The same concept was explained to Arjuna by Lord Sri Krishna, when Arjuna refused to kill his kin during the battle of Kurukshetra. The objections to this explanation could be: Why should one kill an innocent animal for earning heavenly worlds? Take the example of a king who fights a battle and kills several men. Is he going to be considered as a sinner and punished by the Shastras? No! This is because yuddha is his dharma and though the king has fought a battle for his own sake, he has only followed his dharma. So, even if a Yajamana performs a sacrifice such as Agnishomiya for his own benefit, he would not be considered a sinner, if such a sacrifice is an ordained Karma for him. From the pramANa - yajnArthaM pashavassR^iShTAH, it becomes clear that the pashu was created to be sacrificed during a sacrifice. To use a being for an act that fulfills the very purpose of its creation cannot be a sin. Thus, one cannot selectively accept Vedic authority and ignore the so called controversial parts of the Karma Kanda. The subtle Tatva behind this concept of Pashu Bali as related to the microcosm should be larnt from a competent Guru. There have also been several questions mailed to me about the ban on crossing the ocean imposed by the scriptures. The nine qualities desired in a Brahmana are: Shama (to understand that objects of the materialistic world are full of imperfections and to turn away the mind from them, towards the Atman), Dama (to control the ten Indriyas by preventing them from becoming prey to their respective objects.

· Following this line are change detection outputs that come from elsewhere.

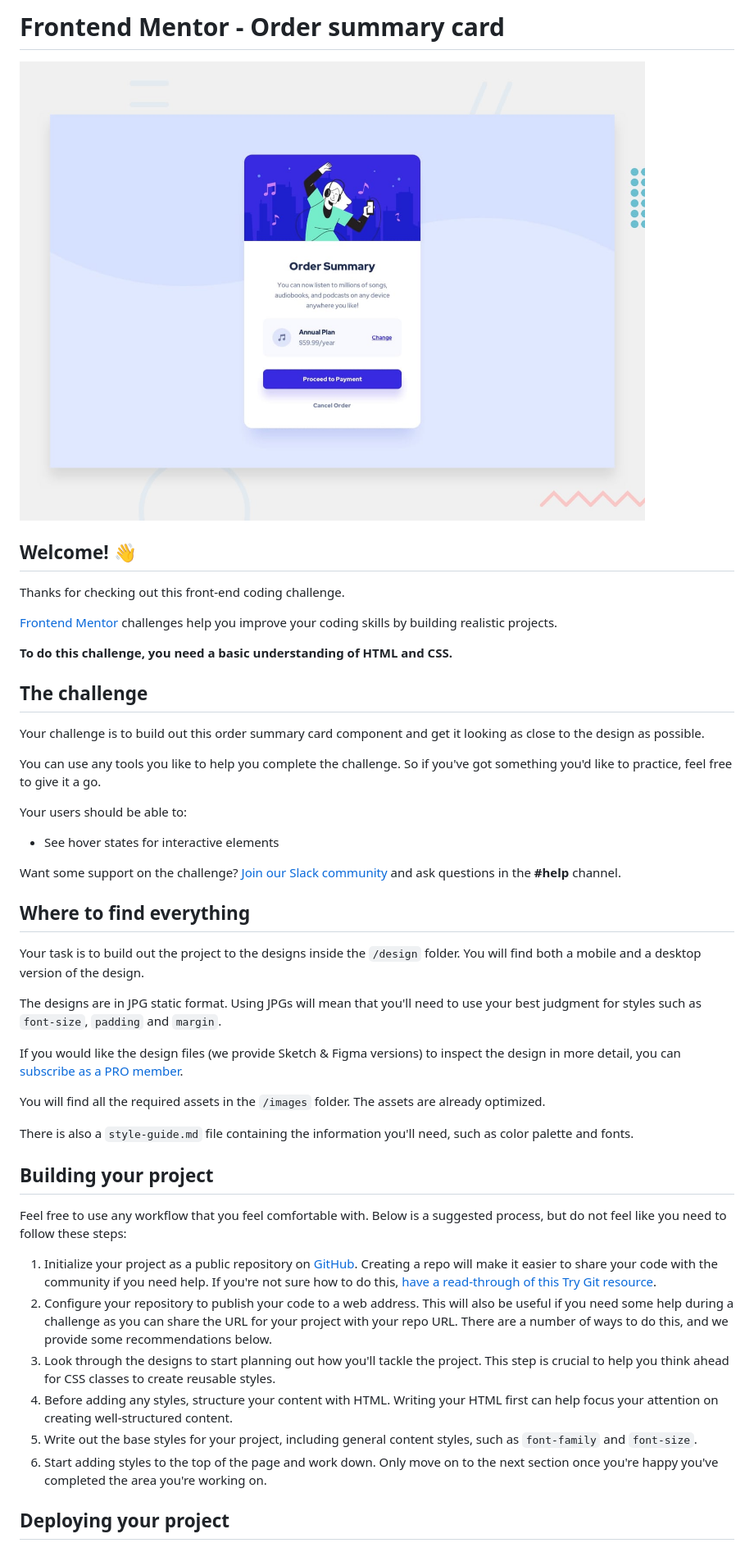
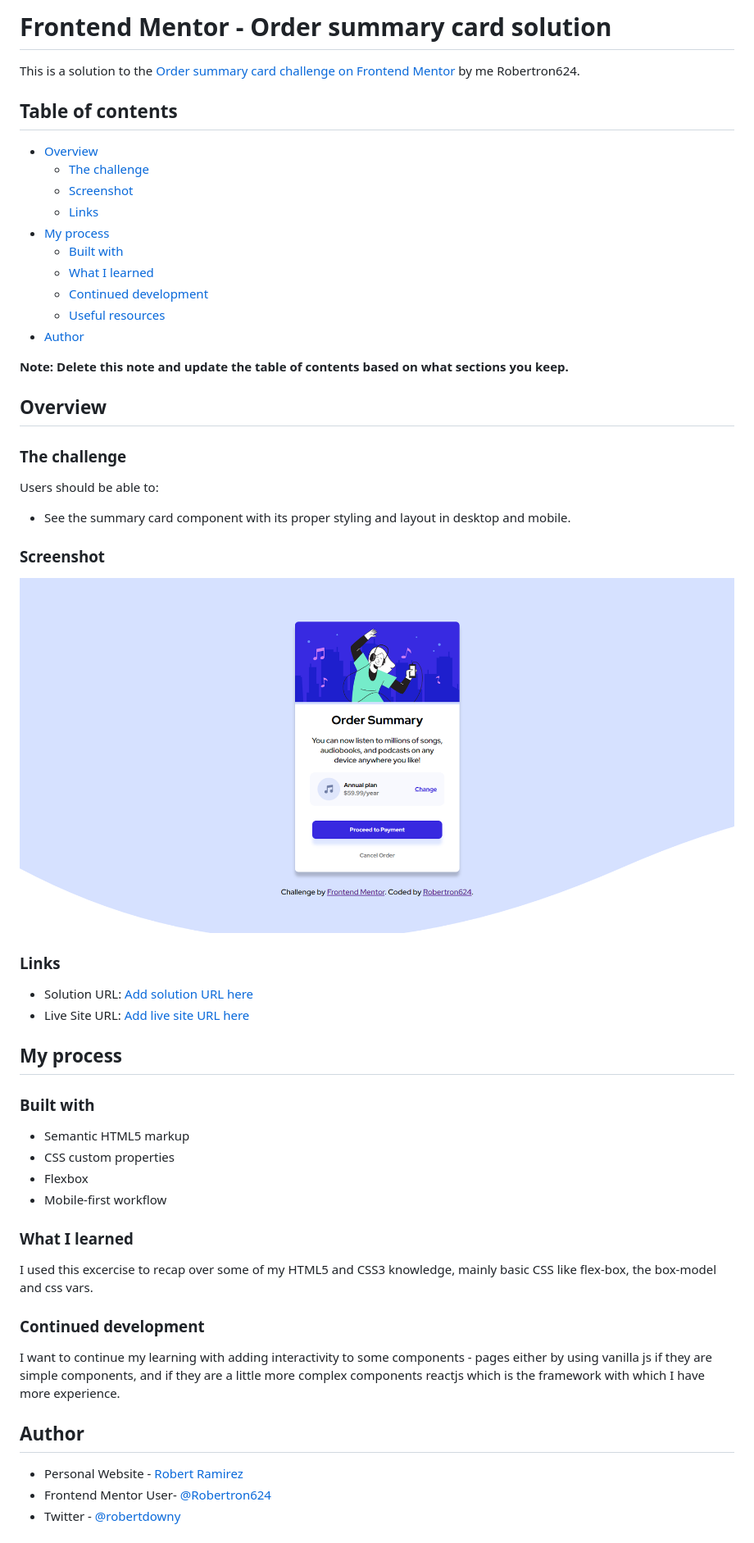
Before and after one commit to Robertron624/order-summary-component-main, a Markdown page: README.md, the part around the change printed below. Shown: that part at 82% size. Rendered like a GitHub page; pictures changed too: screenshot.png (added).

Commit message:
README customized

```diff
--- a/README.md
+++ b/README.md
@@ -1,49 +1,60 @@
-# Frontend Mentor - Order summary card
+# Frontend Mentor - Order summary card solution
 
-![Design preview for the Order summary card coding challenge](./design/desktop-preview.jpg)
+This is a solution to the [Order summary card challenge on Frontend Mentor](https://www.frontendmentor.io/challenges/order-summary-component-QlPmajDUj) by me Robertron624.
 
-## Welcome! 👋
+## Table of contents
 
-Thanks for checking out this front-end coding challenge.
+- [Overview](#overview)
+  - [The challenge](#the-challenge)
+  - [Screenshot](#screenshot)
+  - [Links](#links)
+- [My process](#my-process)
+  - [Built with](#built-with)
+  - [What I learned](#what-i-learned)
+  - [Continued development](#continued-development)
+  - [Useful resources](#useful-resources)
+- [Author](#author)
 
-[Frontend Mentor](https://www.frontendmentor.io) challenges help you improve your coding skills by building realistic projects.
+**Note: Delete this note and update the table of contents based on what sections you keep.**
 
-**To do this challenge, you need a basic understanding of HTML and CSS.**
+## Overview
 
-## The challenge
+### The challenge
 
-Your challenge is to build out this order summary card component and get it looking as close to the design as possible.
+Users should be able to:
 
-You can use any tools you like to help you complete the challenge. So if you've got something you'd like to practice, feel free to give it a go.
+- See the summary card component with its proper styling and layout in desktop and mobile.
 
-Your users should be able to:
+### Screenshot
 
-- See hover states for interactive elements
+![screenshot](./screenshot.png)
 
-Want some support on the challenge? [Join our Slack community](https://www.frontendmentor.io/slack) and ask questions in the **#help** channel.
+### Links
 
-## Where to find everything
+- Solution URL: [Add solution URL here](https://github.com/Robertron624/order-summary-component-main)
+- Live Site URL: [Add live site URL here](https://frabjous-kleicha-32ca13.netlify.app/)
 
-Your task is to build out the project to the designs inside the `/design` folder. You will find both a mobile and a desktop version of the design.
+## My process
 
-The designs are in JPG static format. Using JPGs will mean that you'll need to use your best judgment for styles such as `font-size`, `padding` and `margin`.
+### Built with
 
-If you would like the design files (we provide Sketch & Figma versions) to inspect the design in more detail, you can [subscribe as a PRO member](https://www.frontendmentor.io/pro).
+- Semantic HTML5 markup
+- CSS custom properties
+- Flexbox
+- Mobile-first workflow
 
-You will find all the required assets in the `/images` folder. The assets are already optimized.
+### What I learned
 
-There is also a `style-guide.md` file containing the information you'll need, such as color palette and fonts.
+I used this excercise to recap over some of my HTML5 and CSS3 knowledge, mainly basic CSS like flex-box, the box-model
+and css vars.
 
-## Building your project
+### Continued development
 
-Feel free to use any workflow that you feel comfortable with. Below is a suggested process, but do not feel like you need to follow these steps:
+I want to continue my learning with adding interactivity to some components - pages either by using vanilla js if they are simple components, and if they are a little more complex components reactjs which is the framework with which I have more experience.
 
-1. Initialize your project as a public repository on [GitHub](https://github.com/). Creating a repo will make it easier to share your code with the community if you need help. If you're not sure how to do this, [have a read-through of this Try Git resource](https://try.github.io/).
-2. Configure your repository to publish your code to a web address. This will also be useful if you need some help during a challenge as you can share the URL for your project with your repo URL. There are a number of ways to do this, and we provide some recommendations below.
-3. Look through the designs to start planning out how you'll tackle the project. This step is crucial to help you think ahead for CSS classes to create reusable styles.
-4. Before adding any styles, structure your content with HTML. Writing your HTML first can help focus your attention on creating well-structured content.
-5. Write out the base styles for your project, including general content styles, such as `font-family` and `font-size`.
-6. Start adding styles to the top of the page and work down. Only move on to the next section once you're happy you've completed the area you're working on.
+## Author
 
-## Deploying your project
+- Personal Website - [Robert Ramirez](https://robert-ramirez.netlify.app)
+- Frontend Mentor User- [@Robertron624](https://www.frontendmentor.io/profile/Robertron624)
+- Twitter - [@robertdowny](https://www.twitter.com/robertdowny)
 
```
Also changed, not shown: other parts of README.md (+1 -42 lines), README-template.md (deleted, +0 -110 lines).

TapaH (Tapas can be shArIra, vAMgmaya and mAnasika. By following practices such as Shaucha, ahimsa, Brahmacharya etc., one can perform shArira tapas. To control speech in such a way as to always speak truth and never hurt another person, at the same time indulging in the recitation of the scriptures, is vAngmaya Tapas. To completely control the mind by qualities such as Chittashuddhi and Trpti is called mAnasika Tapas), Shaucha (this is of two types, bAhya and Abhyantara i.e. internal and external cleanliness), kShAnti (forgiveness), Arjava (having Riju SwabhAva, showing cruelty and hatred to none), Jnana (learning the Veda), Vijnana (understanding the actual purport of the read scripture and experiencing this truth), Astikya (faith in Paramatman). By giving up these qualities, one loses Brahmanya. By residing in places where people lack one or more of these qualities, the person also beings to lose these virtues. To avoid this grave situation due to sahavAsa doSha, the Vedas have imposed this restriction. Due to dwIpAntaravAsa which is aided by SamudrayAna, the Brahmana loses all his virtues and begins to ignore (and even practice) mahapAtakas such as surApAna (consumption of liquor) and hence this restriction is imposed. The Shastras have banned these only for those belonging to the first three Varnas.